Wates noted in its annual results this morning that it had returned to its pre-pandemic pre-tax profit, following a big hit from the coronavirus pandemic in 2020. Wates’s pre-tax profit for the year to 31 December 2021 came in at £35.9m, in comparison with a profit of £34.5m in 2019.
Company chief executive David Allen told Construction News he is “looking to pump in capital” to build more relationships with local councils.
The company secured a £700m strategic development partnership with Harrow Council in July, committing to build 1,500 homes in the area over the next decade.
Wates has tied up similar deals with Havering and Cardiff councils in the past few years.
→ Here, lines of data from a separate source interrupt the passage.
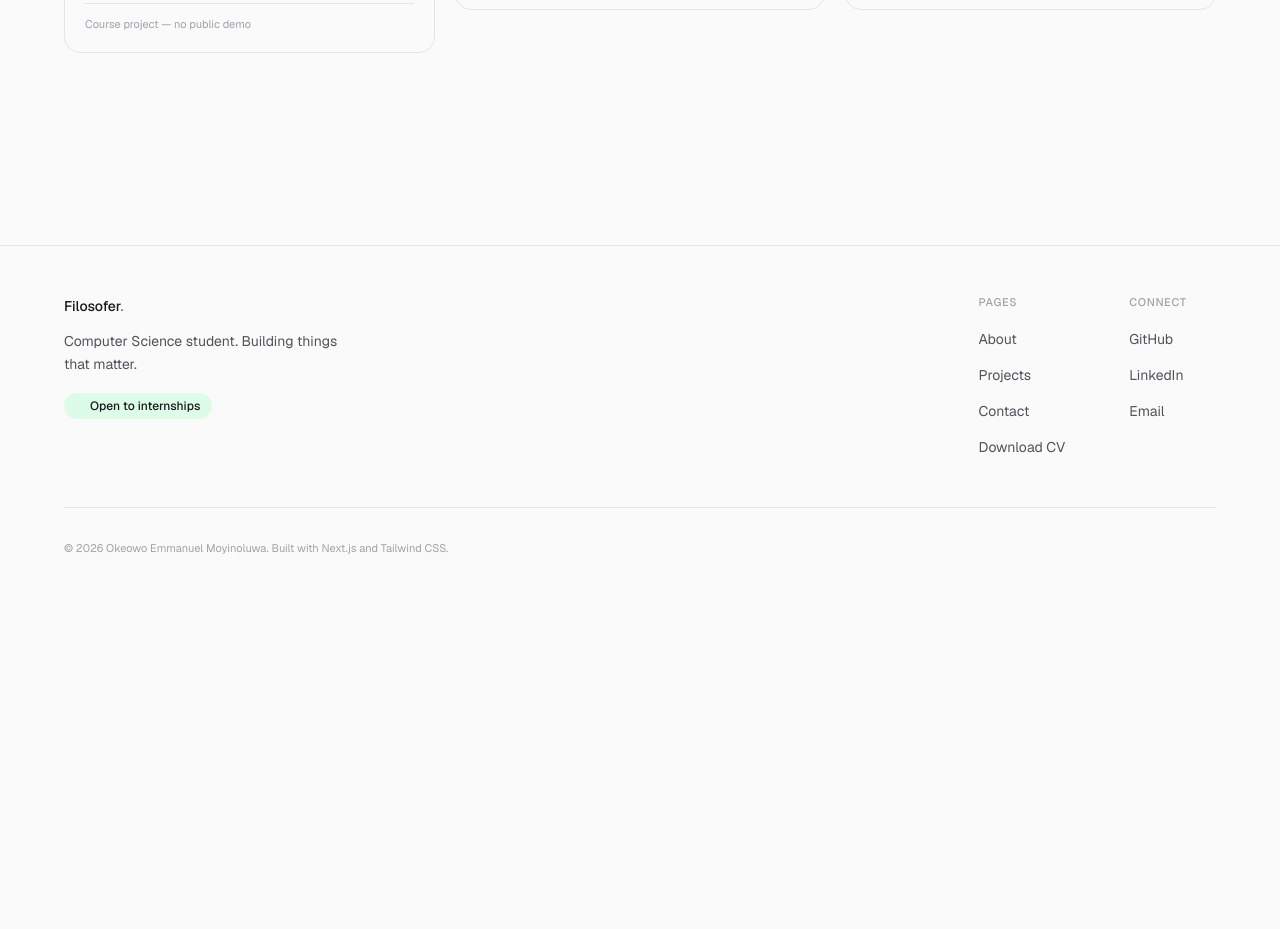
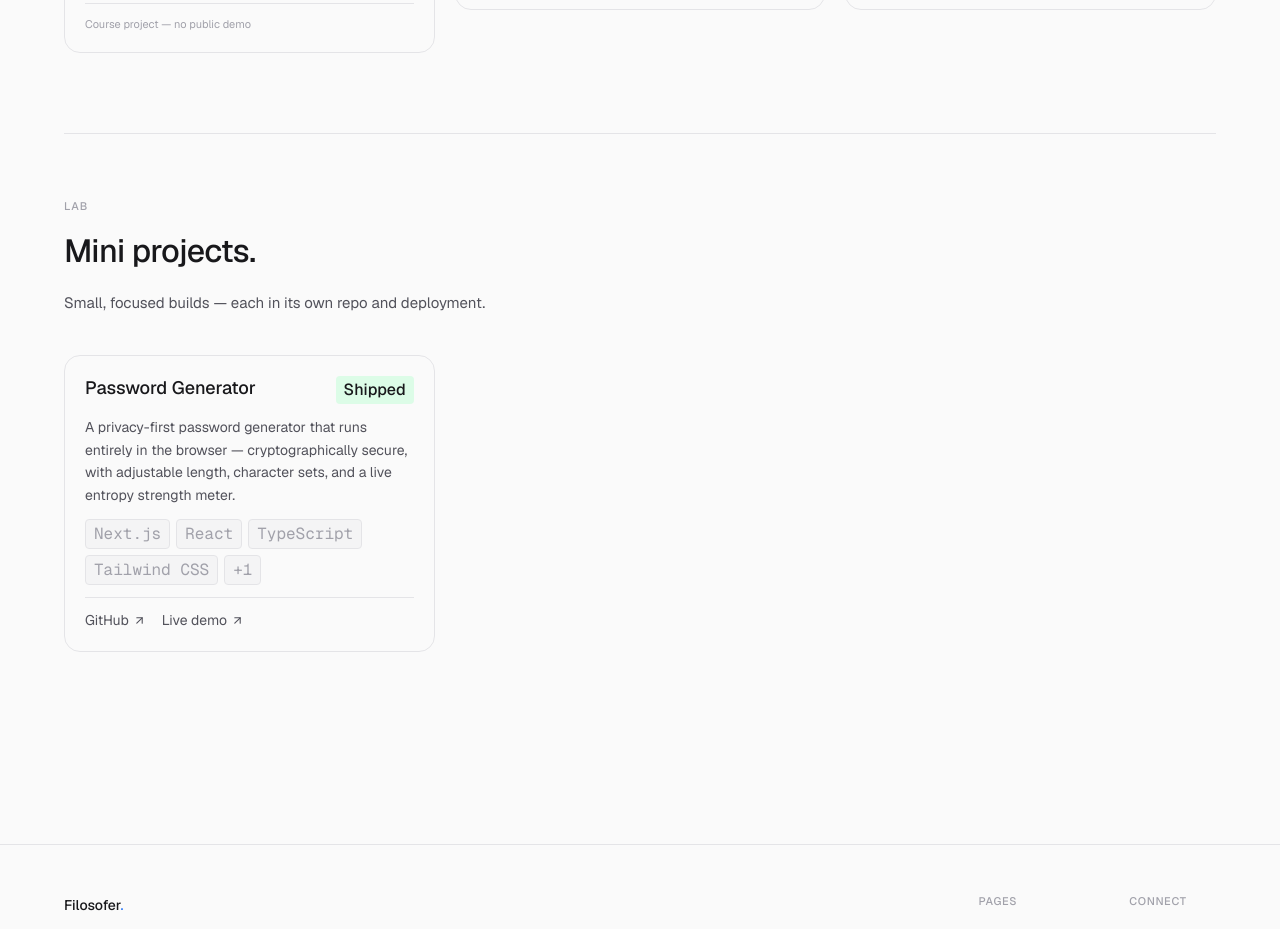
Before and after one commit to FILOSOFER01/okeowo-portfolio, a Next.js app: page /projects in a window 1280 px wide. Shown: the part 840-1769 px from the top of the page. Before the commit the page ends 1444 px from the top, so only its background shows below. Built offline with nearby package versions, Linux system fonts and the light colour scheme.

Commit message:
feat: add mini projects section with Password Generator (plus metadata/OG polish)

```diff
--- a/src/content/data/mini-projects.ts
+++ b/src/content/data/mini-projects.ts
@@ -17,7 +17,17 @@ import type { MiniProject } from "@/types";
 //   status: "shipped",
 // },
 
-export const MINI_PROJECTS: MiniProject[] = [];
+export const MINI_PROJECTS: MiniProject[] = [
+  {
+    name: "Password Generator",
+    description:
+      "A privacy-first password generator that runs entirely in the browser — cryptographically secure, with adjustable length, character sets, and a live entropy strength meter.",
+    techStack: ["Next.js", "React", "TypeScript", "Tailwind CSS", "Web Crypto API"],
+    repoUrl: "https://github.com/FILOSOFER01/password-generator",
+    liveUrl: "https://password-generator-iota-lovat-10.vercel.app/",
+    status: "shipped",
+  },
+];
 
 export function getMiniProjects(): MiniProject[] {
   return MINI_PROJECTS;
```
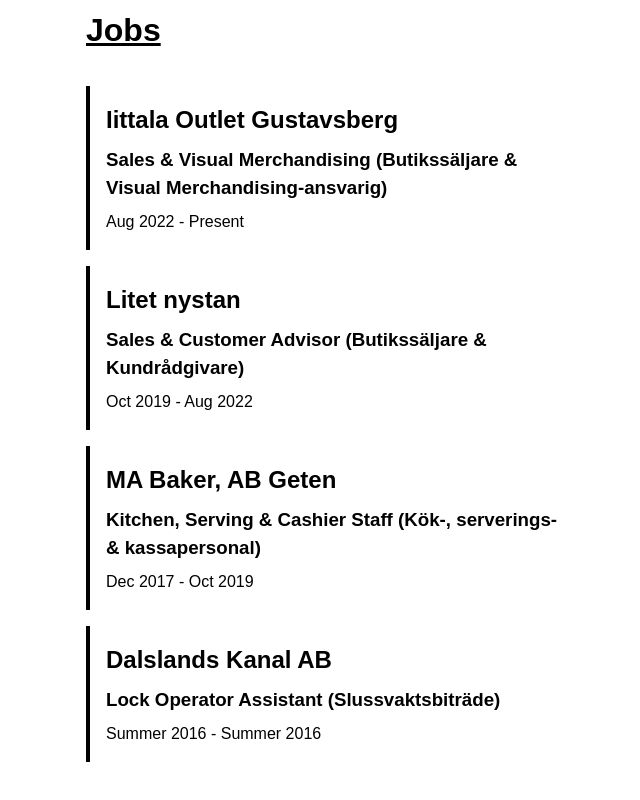
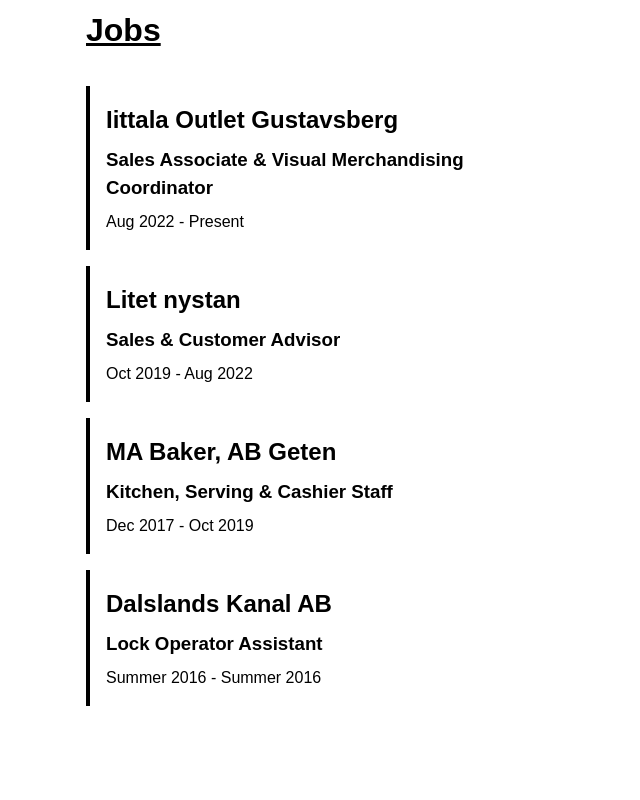
Before and after one commit to fridanordenlow/angular-portfolio, an Angular app: page /cv in a window 1280 px wide. Shown: the part 1491-2291 px from the top of the page, without its empty margins (2-642 px from the left). After the commit the page ends 2261 px from the top, so only its background shows below. Built offline with nearby package versions, Linux system fonts and the light colour scheme; a web font is replaced by a local one.

Commit message:
update jobs data

```diff
--- a/src/app/data/jobs.data.ts
+++ b/src/app/data/jobs.data.ts
@@ -4,8 +4,7 @@
   {
     id: 'iittala',
     company: 'Iittala Outlet Gustavsberg',
-    position:
-      'Sales & Visual Merchandising (Butikssäljare & Visual Merchandising-ansvarig)',
+    position: 'Sales Associate & Visual Merchandising Coordinator',
     startDate: 'Aug 2022',
     endDate: 'Present',
     location: 'Gustavsberg, Värmdö',
@@ -15,7 +14,7 @@
   {
     id: 'litet-nystan',
     company: 'Litet nystan',
-    position: 'Sales & Customer Advisor (Butikssäljare & Kundrådgivare)',
+    position: 'Sales & Customer Advisor',
     startDate: 'Oct 2019',
     endDate: 'Aug 2022',
     location: 'Södermalm, Stockholm',
@@ -25,8 +24,7 @@
   {
     id: 'ma-baker',
     company: 'MA Baker, AB Geten',
-    position:
-      'Kitchen, Serving & Cashier Staff (Kök-, serverings- & kassapersonal)',
+    position: 'Kitchen, Serving & Cashier Staff',
     startDate: 'Dec 2017',
     endDate: 'Oct 2019',
     location: 'Kärrtorp, Stockholm',
@@ -36,7 +34,7 @@
   {
     id: 'dalslands-kanal',
     company: 'Dalslands Kanal AB',
-    position: 'Lock Operator Assistant (Slussvaktsbiträde)',
+    position: 'Lock Operator Assistant',
     startDate: 'Summer 2016',
     endDate: 'Summer 2016',
     location: 'Billingsfors, Dalsland',
```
The Havering agreement is to regenerate 12 estates over 12 years with a value of £1bn. Meanwhile, in Cardiff, Wates is delivering 1,500 new homes over 10 years in a deal worth £190m.
“We are very proud of our relationship with councils in Harrow, Havering and Cardiff,” Allen said. “In these instances, we act as development managers and partners with local authorities, and we’re really keen to do more work in that area and are looking to pump in more capital to make that possible.”
Alongside partnerships with local councils, Allen said profits would also be invested in improving the digital operations of the business.
“We’re investing in data – we are bringing in the data scientists we need to get maximum insight from all of the information we hold about our business, about the buildings we create and about the buildings we maintain,” he said.
“We’ve had the licences, we’ve had the software and we’ve had the IT infrastructure for a number of years. This is about bringing in people with those data management skills who can help us make more of what we’ve already got.
“That will enable us to help all of our customers make really smart decisions about how they configure projects and their estates in the future.”
The investment plan also stretches to innovation within construction, Allen said. Last year, Wates ploughed funds into its offsite manufacturing factory in Coventry, known as Prism.
“We’ve invested heavily in design capabilities there and in creating additional capacity. We’re also really open to partnering with other people who have capabilities that will help us take a further step on the use of offsite manufacturing,” he added.
Wates has generally been focused on building organic growth, but Allen did not rule out pursuing acquisitions if the opportunity emerged.
“We’re really open-minded. If we saw an area where we could fill a gap with an acquisition, we would absolutely be prepared to do that. I’m sure the board would respond positively to proposals like that.”
But he echoed warnings made by Balfour Beatty chief executive Leo Quinn earlier this month in saying that inflation would “remain a significant challenge” for the sector.
“We’re going to need to respond with a great deal of intelligence and adaptability if we are going to succeed in managing that.”